Protecting nuclear facilities requires a balance of ingenuity, technological sophistication and extremely hard posture. The Anti-terrorist technologies protecting these super secure sites must be mission compliant without compromise, 24/7.
Isotec Security defines mission compliance as strategically designed security systems that utilize automated and tactically coordinated technologies. The ICON software embedded within Programmable Logic Controllers has proven its capability with unparalleled functionality and economy for Department of Energy facilities.

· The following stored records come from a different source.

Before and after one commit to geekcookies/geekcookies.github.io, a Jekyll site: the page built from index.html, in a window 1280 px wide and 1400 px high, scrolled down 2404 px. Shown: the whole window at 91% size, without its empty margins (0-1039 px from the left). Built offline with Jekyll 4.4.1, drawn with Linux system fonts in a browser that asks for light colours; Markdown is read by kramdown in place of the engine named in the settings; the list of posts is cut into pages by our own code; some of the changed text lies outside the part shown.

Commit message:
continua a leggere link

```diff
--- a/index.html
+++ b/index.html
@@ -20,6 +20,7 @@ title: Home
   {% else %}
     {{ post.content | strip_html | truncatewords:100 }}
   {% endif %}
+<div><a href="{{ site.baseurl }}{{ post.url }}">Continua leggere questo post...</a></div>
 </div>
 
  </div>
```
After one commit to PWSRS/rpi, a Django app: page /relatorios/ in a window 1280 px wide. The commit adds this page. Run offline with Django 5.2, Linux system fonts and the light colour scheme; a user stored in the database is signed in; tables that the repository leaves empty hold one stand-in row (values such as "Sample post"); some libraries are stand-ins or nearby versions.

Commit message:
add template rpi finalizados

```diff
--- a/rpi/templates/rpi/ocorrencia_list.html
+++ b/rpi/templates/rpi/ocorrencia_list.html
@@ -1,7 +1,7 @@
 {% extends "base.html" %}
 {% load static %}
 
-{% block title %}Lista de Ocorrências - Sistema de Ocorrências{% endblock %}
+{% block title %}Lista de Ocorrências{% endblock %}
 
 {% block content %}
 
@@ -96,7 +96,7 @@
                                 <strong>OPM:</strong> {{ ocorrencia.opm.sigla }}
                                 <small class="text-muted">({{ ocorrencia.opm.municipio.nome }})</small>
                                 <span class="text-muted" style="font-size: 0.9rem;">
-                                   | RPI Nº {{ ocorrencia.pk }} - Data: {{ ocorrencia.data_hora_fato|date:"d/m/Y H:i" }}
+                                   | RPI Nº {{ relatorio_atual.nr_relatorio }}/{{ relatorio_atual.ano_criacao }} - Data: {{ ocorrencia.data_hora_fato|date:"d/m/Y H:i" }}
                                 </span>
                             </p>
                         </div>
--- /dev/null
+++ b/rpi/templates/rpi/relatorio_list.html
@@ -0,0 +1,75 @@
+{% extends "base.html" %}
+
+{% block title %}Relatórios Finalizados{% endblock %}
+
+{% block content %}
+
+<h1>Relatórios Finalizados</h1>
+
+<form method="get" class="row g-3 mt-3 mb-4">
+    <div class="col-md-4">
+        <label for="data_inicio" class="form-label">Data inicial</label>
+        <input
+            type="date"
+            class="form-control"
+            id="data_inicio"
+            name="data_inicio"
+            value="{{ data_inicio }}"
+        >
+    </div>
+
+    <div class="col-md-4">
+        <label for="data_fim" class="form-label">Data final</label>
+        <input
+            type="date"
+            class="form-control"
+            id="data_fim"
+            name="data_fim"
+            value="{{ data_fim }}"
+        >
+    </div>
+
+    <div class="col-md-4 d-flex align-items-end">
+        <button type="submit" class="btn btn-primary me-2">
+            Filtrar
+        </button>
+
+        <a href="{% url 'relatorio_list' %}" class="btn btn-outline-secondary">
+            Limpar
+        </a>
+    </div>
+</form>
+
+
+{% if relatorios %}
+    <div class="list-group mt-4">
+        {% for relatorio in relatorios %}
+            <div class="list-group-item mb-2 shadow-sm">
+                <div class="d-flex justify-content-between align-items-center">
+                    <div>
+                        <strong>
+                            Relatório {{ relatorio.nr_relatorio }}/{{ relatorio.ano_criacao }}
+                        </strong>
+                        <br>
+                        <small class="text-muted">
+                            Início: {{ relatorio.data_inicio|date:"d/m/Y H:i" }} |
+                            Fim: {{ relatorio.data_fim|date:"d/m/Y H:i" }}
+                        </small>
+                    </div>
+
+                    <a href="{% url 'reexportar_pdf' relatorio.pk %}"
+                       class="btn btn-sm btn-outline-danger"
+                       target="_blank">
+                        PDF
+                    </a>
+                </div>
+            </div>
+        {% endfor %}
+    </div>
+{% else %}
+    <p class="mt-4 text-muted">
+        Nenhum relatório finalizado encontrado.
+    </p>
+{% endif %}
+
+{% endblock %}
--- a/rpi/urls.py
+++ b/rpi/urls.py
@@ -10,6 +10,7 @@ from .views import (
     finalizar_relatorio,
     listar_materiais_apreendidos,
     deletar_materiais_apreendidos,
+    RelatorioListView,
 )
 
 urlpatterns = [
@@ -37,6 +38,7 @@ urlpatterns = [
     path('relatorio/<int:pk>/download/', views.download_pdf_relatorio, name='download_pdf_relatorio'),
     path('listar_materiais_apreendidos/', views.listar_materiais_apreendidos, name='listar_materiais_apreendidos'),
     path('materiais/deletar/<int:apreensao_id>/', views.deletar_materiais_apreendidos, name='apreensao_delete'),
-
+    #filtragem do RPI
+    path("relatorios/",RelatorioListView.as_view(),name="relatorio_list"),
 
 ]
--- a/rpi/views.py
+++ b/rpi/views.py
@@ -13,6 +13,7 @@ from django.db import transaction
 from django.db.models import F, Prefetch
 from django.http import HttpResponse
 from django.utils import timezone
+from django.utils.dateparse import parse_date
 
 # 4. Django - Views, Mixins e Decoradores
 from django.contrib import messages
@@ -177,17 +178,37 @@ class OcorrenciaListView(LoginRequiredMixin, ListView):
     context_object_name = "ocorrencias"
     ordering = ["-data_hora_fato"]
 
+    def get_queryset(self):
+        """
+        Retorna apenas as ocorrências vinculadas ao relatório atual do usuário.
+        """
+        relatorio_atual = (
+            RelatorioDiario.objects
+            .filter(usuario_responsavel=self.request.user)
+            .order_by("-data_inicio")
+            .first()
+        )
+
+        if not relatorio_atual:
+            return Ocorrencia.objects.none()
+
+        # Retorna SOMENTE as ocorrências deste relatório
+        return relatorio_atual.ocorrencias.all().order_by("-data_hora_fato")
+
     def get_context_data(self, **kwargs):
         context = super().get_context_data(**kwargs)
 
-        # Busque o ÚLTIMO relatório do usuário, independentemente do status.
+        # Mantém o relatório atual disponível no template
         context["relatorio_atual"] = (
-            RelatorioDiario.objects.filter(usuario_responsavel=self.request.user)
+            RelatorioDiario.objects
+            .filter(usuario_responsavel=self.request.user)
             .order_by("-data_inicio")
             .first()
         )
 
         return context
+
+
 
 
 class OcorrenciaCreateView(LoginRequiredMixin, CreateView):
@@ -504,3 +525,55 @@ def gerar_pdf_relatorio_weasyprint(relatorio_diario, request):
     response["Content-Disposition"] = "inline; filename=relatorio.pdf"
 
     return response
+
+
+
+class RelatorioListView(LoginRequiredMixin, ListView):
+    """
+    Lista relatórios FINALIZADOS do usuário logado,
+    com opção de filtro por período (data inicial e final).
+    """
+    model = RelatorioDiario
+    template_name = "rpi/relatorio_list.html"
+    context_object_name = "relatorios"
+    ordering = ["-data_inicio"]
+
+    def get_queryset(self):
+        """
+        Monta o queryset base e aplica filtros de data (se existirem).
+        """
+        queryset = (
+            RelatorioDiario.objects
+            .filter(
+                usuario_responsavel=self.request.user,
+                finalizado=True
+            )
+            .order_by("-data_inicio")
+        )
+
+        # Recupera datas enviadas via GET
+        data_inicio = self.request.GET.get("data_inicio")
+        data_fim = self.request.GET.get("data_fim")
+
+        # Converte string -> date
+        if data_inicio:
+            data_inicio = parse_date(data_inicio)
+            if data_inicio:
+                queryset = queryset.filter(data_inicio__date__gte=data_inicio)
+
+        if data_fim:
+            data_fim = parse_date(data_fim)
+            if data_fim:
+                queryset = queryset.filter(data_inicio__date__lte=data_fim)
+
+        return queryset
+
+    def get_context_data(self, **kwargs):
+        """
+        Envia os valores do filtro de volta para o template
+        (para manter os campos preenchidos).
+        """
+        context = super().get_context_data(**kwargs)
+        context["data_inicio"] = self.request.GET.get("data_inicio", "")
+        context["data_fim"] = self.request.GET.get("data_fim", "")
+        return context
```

Nuclear power plants have long been recognized as potential targets of terrorist attacks, and critics have long questioned the adequacy of the measures required of nuclear plant operators to defend against such attacks. Following the September 11, 2001, attacks on the Pentagon and the World Trade Center, the Nuclear Regulatory Commission (NRC) began a "top-to-bottom" review of its security requirements. On February 25, 2002, the agency issued "interim compensatory security measures" to deal with the "generalized high-level threat environment" that continued to exist, and on January 7, 2003, it issued regulatory orders that tightened nuclear plant access. On April 29, 2003, NRC issued three orders to restrict security officer work hours, establish new security force training and qualification requirements, and increase the "design basis threat" that nuclear security forces must be able to defeat.
Given the bewildering array of potential terrorist targets, there is a clear need for a systematic approach that can (1) classify targets according to attractiveness, vulnerability and consequences; (2) apportion physical security resources in order to achieve a uniform level of protection across the infrastructure; and (3) assess the effectiveness of protective measures against terrorist threats using a consistent methodology.
However, this is easier said than done. Critical infrastructure protection today is provided by a hodgepodge of expensive private security forces, state police, local law enforcement and the National Guard (when called to serve in its capacity as a state militia), the particular mix depending on the industry, state, region, threat level and available resources. The potential for inconsistent security regimens is elevated due to the various training standards and emphasis from one organization to the next.
Isotec Security's site specific and risk appropriate technologies offer a consistent methodology of security regardless of the man power resources available, their experience or training level. The defined by a facilities needs Isotec Security's design solutions allow for consistent security methodologies, providing 100% objective, risk appropriate and site specific security from site to site.